I find myself in the position of supporting medicinal cannabis decriminalisation, given that it can have useful palliative effects for PLWAs within my own community, but I despair of NORML and ALCP's disorganisation and absence of available expertise. And like it or not, that's how social change happens- to succeed, social movements need to tap amenable and available expertise and counter populist conservatives. It worked with the decriminalisation of homosexuality and sex work, the corporal punishment of children ban and liberalisation of abortion. It will have to be done in the cannabis and wider drug policy reform debates too.- CY
Are you volunteering Craig? -
I wonder if it is not a normal evolution that "ginger groups" kick off debate but other groups more able to "tap amenable and available expertise and counter populist conservatives" rise up to carry the social change into mainstream thinking.
Looks to me like we need a new voice in this public debate somewhere between NORML and the Law Commission .
Citizens choosing to break laws and in turn suffering the consequences, is not the strongest argument against these laws, which by virtue of being tend to criminalize percentages of the population
I'd say it's a *very* good argument against using the law as an instrument of social control.
The more people's normal activities are proscribed, the less commitment they have to society as a whole. If you take the Venn diagram of populations indulging in illegal activities (drug users, boy racers, copyright violators...) then you start to cover an (un-) surprisingly large chunk of the population.
I'd argue having more minimal laws based on wide consent is much better and more effective.
This is not something the US just made up because it somehow suits their internal politics.
Sorry! Didn't spot the irony :)
Sorry! Didn’t spot the irony :)
Have some NZ Government thought on the issue:
Also, we've been on the State Department's list since 2007, along with Australia. This is not a new issue. Again, you seem to think they've manufactured some random concern for whatever reason, instead of wondering whether there's actually fire causing the smoke.
In all fairness Craig, you are right that NORML and ALCP’s disorganisation (and not limited to) would seem to be stymieing progress and your argument regarding incremental decriminalisation has merit. If that’s what it would take to get a foot in the door then so be it, my misgivings are only that it could be taken by legislators as an end in itself and we’d end up with a situation similar to Canada:
patients complain of the single strain selection as well as low potency, providing a pre-ground product put through a wood chipper (which deteriorates rapidly) as well as gamma irradation and foul taste and smell.
+ a bunch of synthetics.
But on that note, I’d also have misgivings about the lauded Portugese model, where decriminalisation entails far stiffer penalties than users face in New Zealand:
Suspension of the right to practice if the user has a licensed profession (e.g. medical doctor, taxi driver) and may endanger another person or someone’s possessions.

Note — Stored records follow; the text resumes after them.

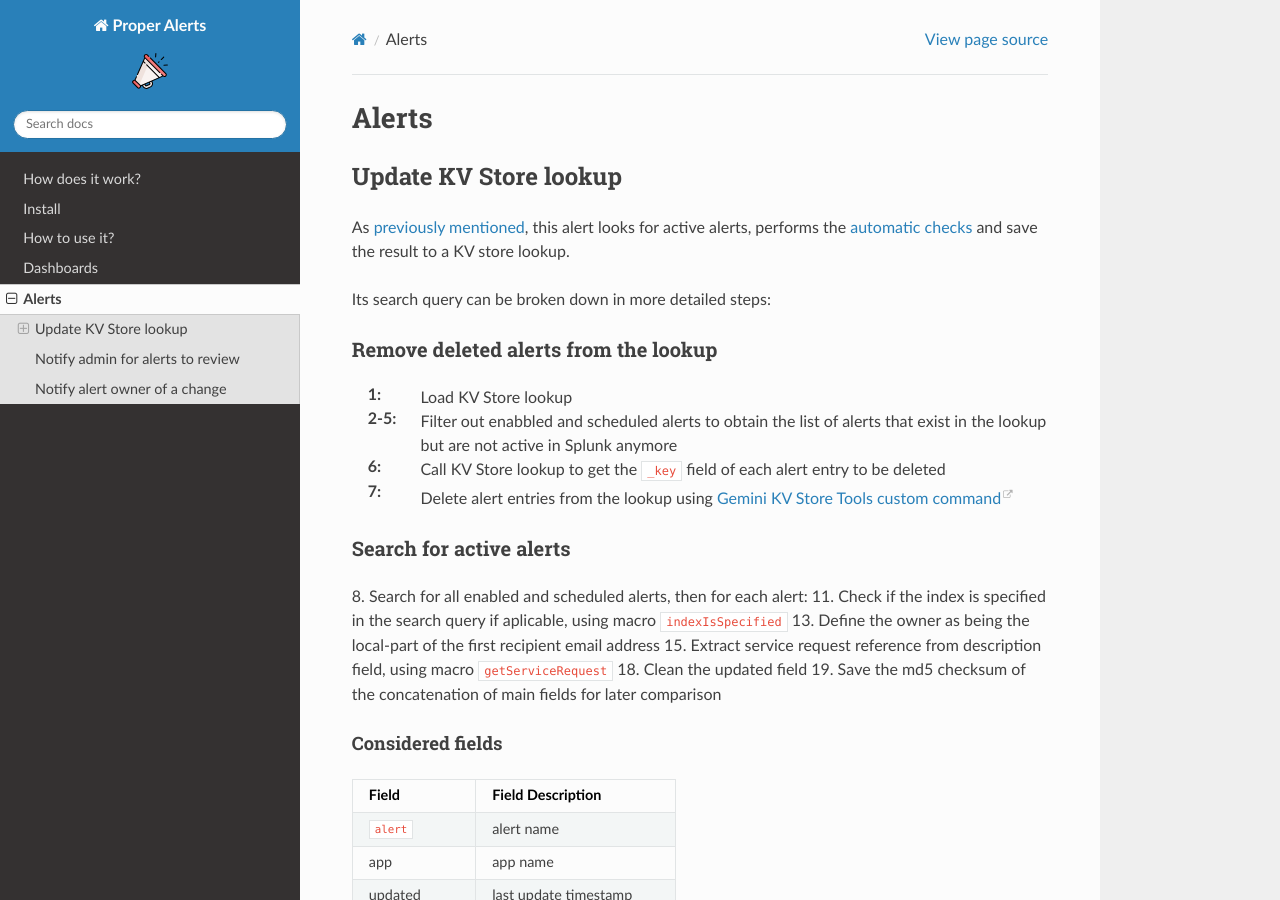
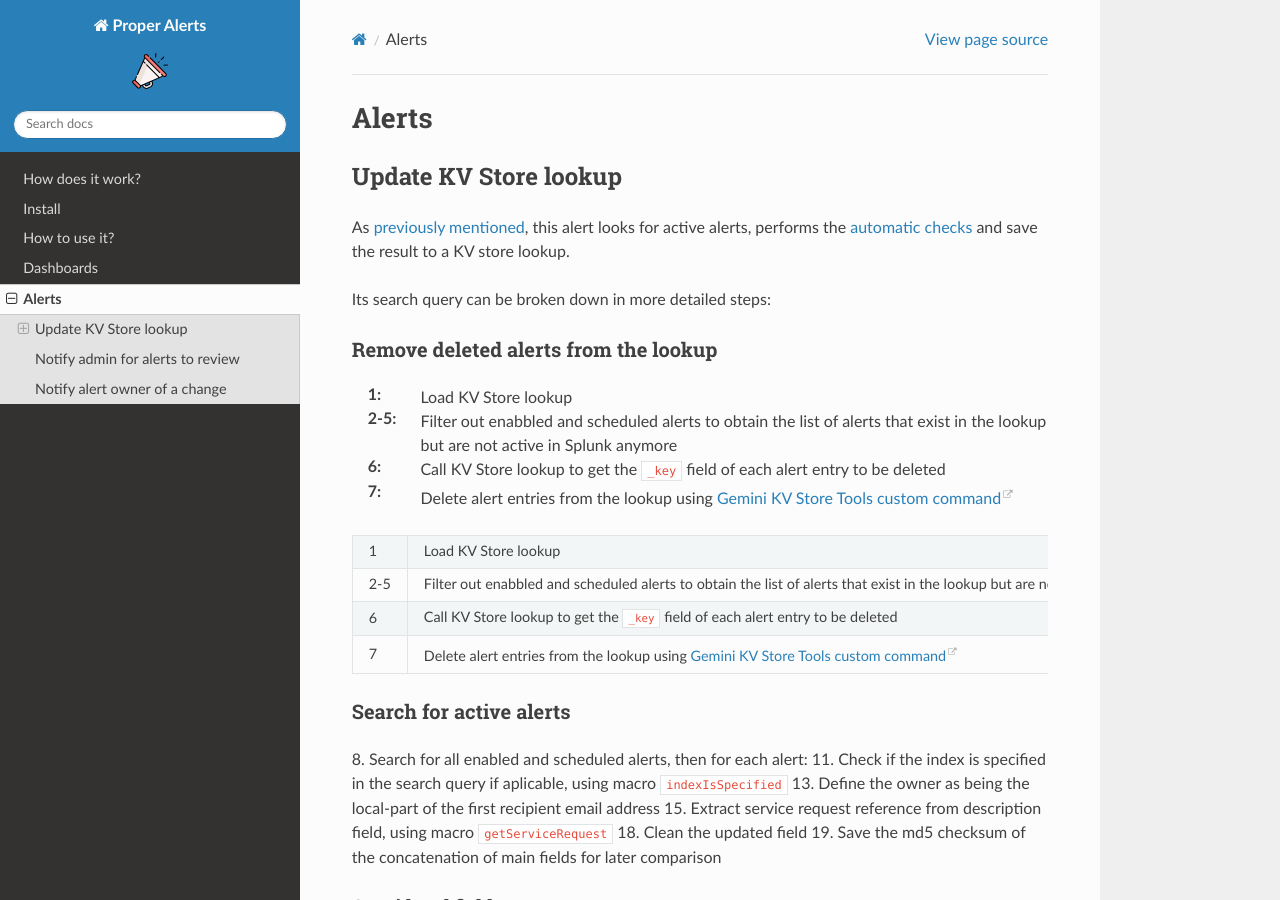
Before and after one commit to a-l-h/splunk-app-proper-alerts, a Sphinx documentation site: the page built from doc/alerts.rst, in a window 1280 px wide and 900 px high. Built offline with Sphinx 7.4.7 and the Read the Docs theme 2.0.0, drawn with Linux system fonts in a browser that asks for light colours.

Commit message:
Update alerts.rst

```diff
--- a/doc/alerts.rst
+++ b/doc/alerts.rst
@@ -15,6 +15,16 @@ Remove deleted alerts from the lookup
 :2-5:     Filter out enabbled and scheduled alerts to obtain the list of alerts that exist in the lookup but are not active in Splunk anymore
 :6:       Call KV Store lookup to get the ``_key`` field of each alert entry to be deleted
 :7:       Delete alert entries from the lookup using `Gemini KV Store Tools custom command <https://splunkbase.splunk.com/app/3536/#/details>`_
+
++---------------+--------------------------------------------------------------------------------------------------------------------------------------+
+| 1             | Load KV Store lookup                                                                                                                 |
++---------------+--------------------------------------------------------------------------------------------------------------------------------------+
+| 2-5           | Filter out enabbled and scheduled alerts to obtain the list of alerts that exist in the lookup but are not active in Splunk anymore  |
++---------------+--------------------------------------------------------------------------------------------------------------------------------------+
+| 6             | Call KV Store lookup to get the ``_key`` field of each alert entry to be deleted                                                     |
++---------------+--------------------------------------------------------------------------------------------------------------------------------------+
+| 7             | Delete alert entries from the lookup using `Gemini KV Store Tools custom command <https://splunkbase.splunk.com/app/3536/#/details>`_|
++---------------+--------------------------------------------------------------------------------------------------------------------------------------+
 
 Search for active alerts
 ------------------------
```
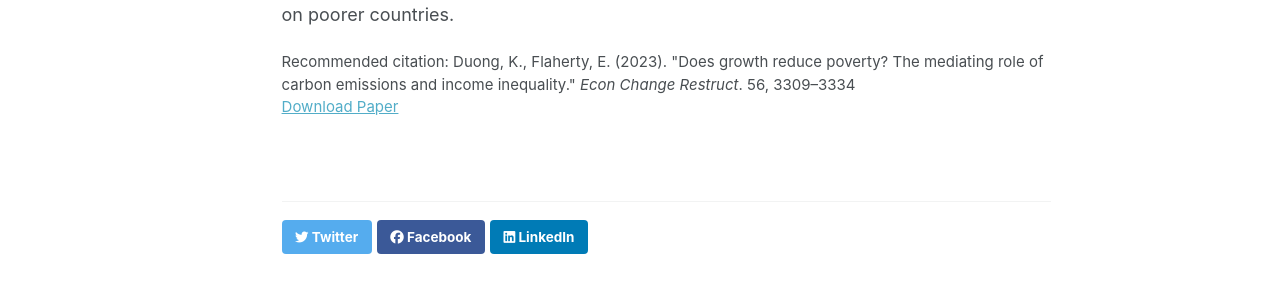
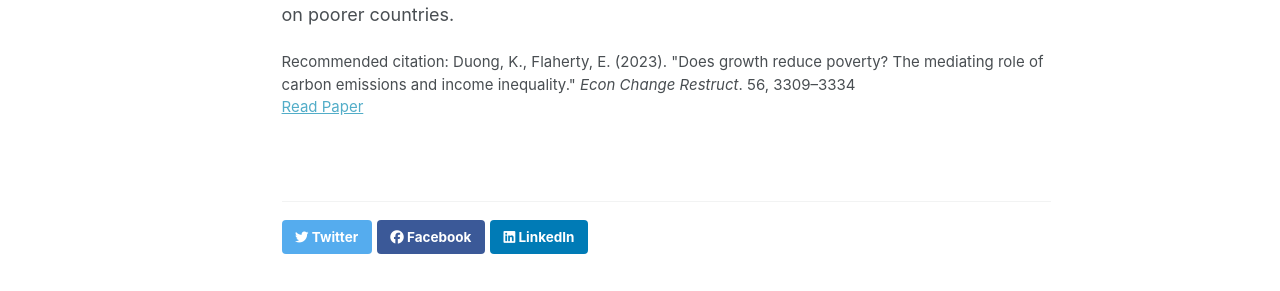
Before and after one commit to duongkhanhk29/duongkhanhk29.github.io, a Jekyll site: the page built from _publications/CLIMATEQUAL.md, in a window 1280 px wide and 1372 px high. Shown: the part 743-1034 px from the top of the window. Built offline with Jekyll 4.4.1, drawn with Linux system fonts in a browser that asks for light colours; some web fonts are replaced.

Commit message:
Update single.html

```diff
--- a/_layouts/single.html
+++ b/_layouts/single.html
@@ -48,9 +48,9 @@ layout: default
         {{ content }}
 
         {% if page.citation and page.paperurl and page.slidesurl %}
-          <p style="font-size: smaller">Recommended citation: {{ page.citation }}<br /><a href="{{ page.paperurl }}">Download Paper</a> | <a href="{{ page.slidesurl }}">Download Slides</a></p>
+          <p style="font-size: smaller">Recommended citation: {{ page.citation }}<br /><a href="{{ page.paperurl }}">Read Paper</a> | <a href="{{ page.slidesurl }}">Download Slides</a></p>
         {% elsif page.citation and page.paperurl %}
-          <p style="font-size: smaller">Recommended citation: {{ page.citation }}<br /><a href="{{ page.paperurl }}">Download Paper</a></p>
+          <p style="font-size: smaller">Recommended citation: {{ page.citation }}<br /><a href="{{ page.paperurl }}">Read Paper</a></p>
         {% elsif page.citation and page.slidesurl %}
           <p style="font-size: smaller">Recommended citation: {{ page.citation }}<br /><a href="{{ page.slidesurl }}">Download Slides</a></p>
         {% elsif page.citation %}
```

Ban on visiting certain places (e.g. specific discotheques!!!!!!!!!!!!)
Ban on associating with specific other persons.
Interdiction to travel abroad.
Requirement to report periodically to the committee.
Withdrawal of the right to carry a gun.
Confiscation of personal possessions.
Cessation of subsidies or allowances that a person receives from a public agency.
decriminalisation or descriminalização…
Am I mistaken or is Australia sound years ahead of New Zealand in sensibly addressing this issue?
Apart from reason and evidence based reasons why some or drugs should be decriminalised/legalised we have this to deal with from our media - Face-chewer had taken marijuana